There has been increased interest in the use of artificial recharge of groundwater to augment groundwater supplies, particularly, with reclaimed municipal wastewater and waters of impaired quality. Proposed guidelines for groundwater recharge with reclaimed municipal wastewater are discussed with special reference to controlling microbiological and trace organic contaminants.
Background information and the rational basis for the establishment of the guidelines are presented in this paper, which have been development by the State of California Department of Health Services assisted by several expert committees. The proposed groundwater recharge guidelines are in the review process and are expected to be adopted shortly as a part of the State of California’s revised Wastewater Reclamation Criteria (1).
Essay # Introduction to Groundwater Recharge:
Groundwater is a far more important water resource than is often realized. For the United States, the significance of the role of the groundwater as a component of national water use can be gleaned from the statistical studies of the U.S. Geological Survey as reported most recently for the year 1990 by Solely, Pierce and Perlman (2).
Total groundwater withdrawals were estimated as 80,600 million gallons per day (mgd), or 305 × 106 m3/d. Groundwater is used for industrial-mining categories that amounted 40.2 per cent, 39.1 per cent in public water supply, 38.1 per cent in irrigation-livestock.
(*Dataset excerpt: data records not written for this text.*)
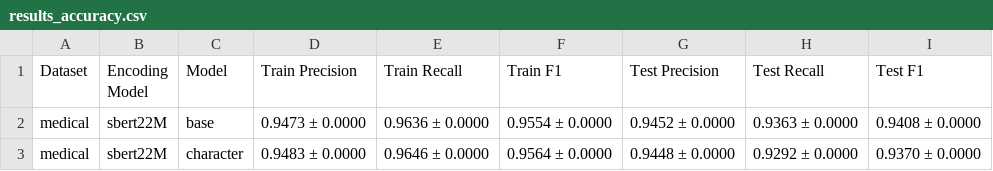
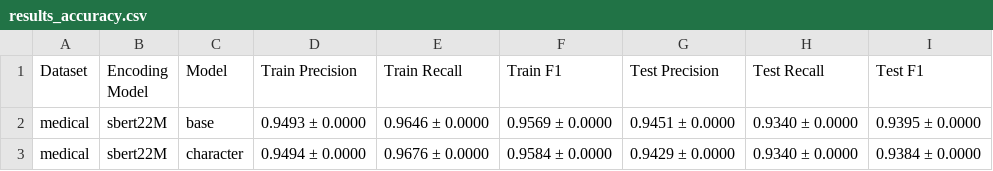
Before and after one commit to GFleurD/ANTONIO, a CSV file: results/results_accuracy.csv, drawn as a sheet.

```diff
--- a/results/results_accuracy.csv
+++ b/results/results_accuracy.csv
@@ -1,3 +1,3 @@
 Dataset,Encoding Model,Model,Train Precision,Train Recall,Train F1,Test Precision,Test Recall,Test F1
-medical,sbert22M,base,0.9473 ± 0.0000,0.9636 ± 0.0000,0.9554 ± 0.0000,0.9452 ± 0.0000,0.9363 ± 0.0000,0.9408 ± 0.0000
-medical,sbert22M,character,0.9483 ± 0.0000,0.9646 ± 0.0000,0.9564 ± 0.0000,0.9448 ± 0.0000,0.9292 ± 0.0000,0.9370 ± 0.0000
+medical,sbert22M,base,0.9493 ± 0.0000,0.9646 ± 0.0000,0.9569 ± 0.0000,0.9451 ± 0.0000,0.9340 ± 0.0000,0.9395 ± 0.0000
+medical,sbert22M,character,0.9494 ± 0.0000,0.9676 ± 0.0000,0.9584 ± 0.0000,0.9429 ± 0.0000,0.9340 ± 0.0000,0.9384 ± 0.0000
```
Also changed, not shown: results/results_perturbations_accuracy.csv, 6 other files.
The use of reclaimed wastewater averaged about 750 mgd (2.8 × 106 m3/d), or 30 per cent more than during 1985 (2).
The growing need for water necessitates even greater use of this vast water resource. Thus, there has been increased interest in the use of artificial recharge of groundwater to augment groundwater supplies, particularly with reclaimed municipal wastewater and waters of impaired quality.
Groundwater recharge with reclaimed municipal wastewater and waters of impaired quality is an approach to wastewater reuse that results in the planned augmentation of groundwater for various beneficial uses. Because, in many locations, groundwater recharge with reclaimed municipal wastewater presents a wide spectrum of health concerns as well as concerns for the sustainability of groundwater recharge operations.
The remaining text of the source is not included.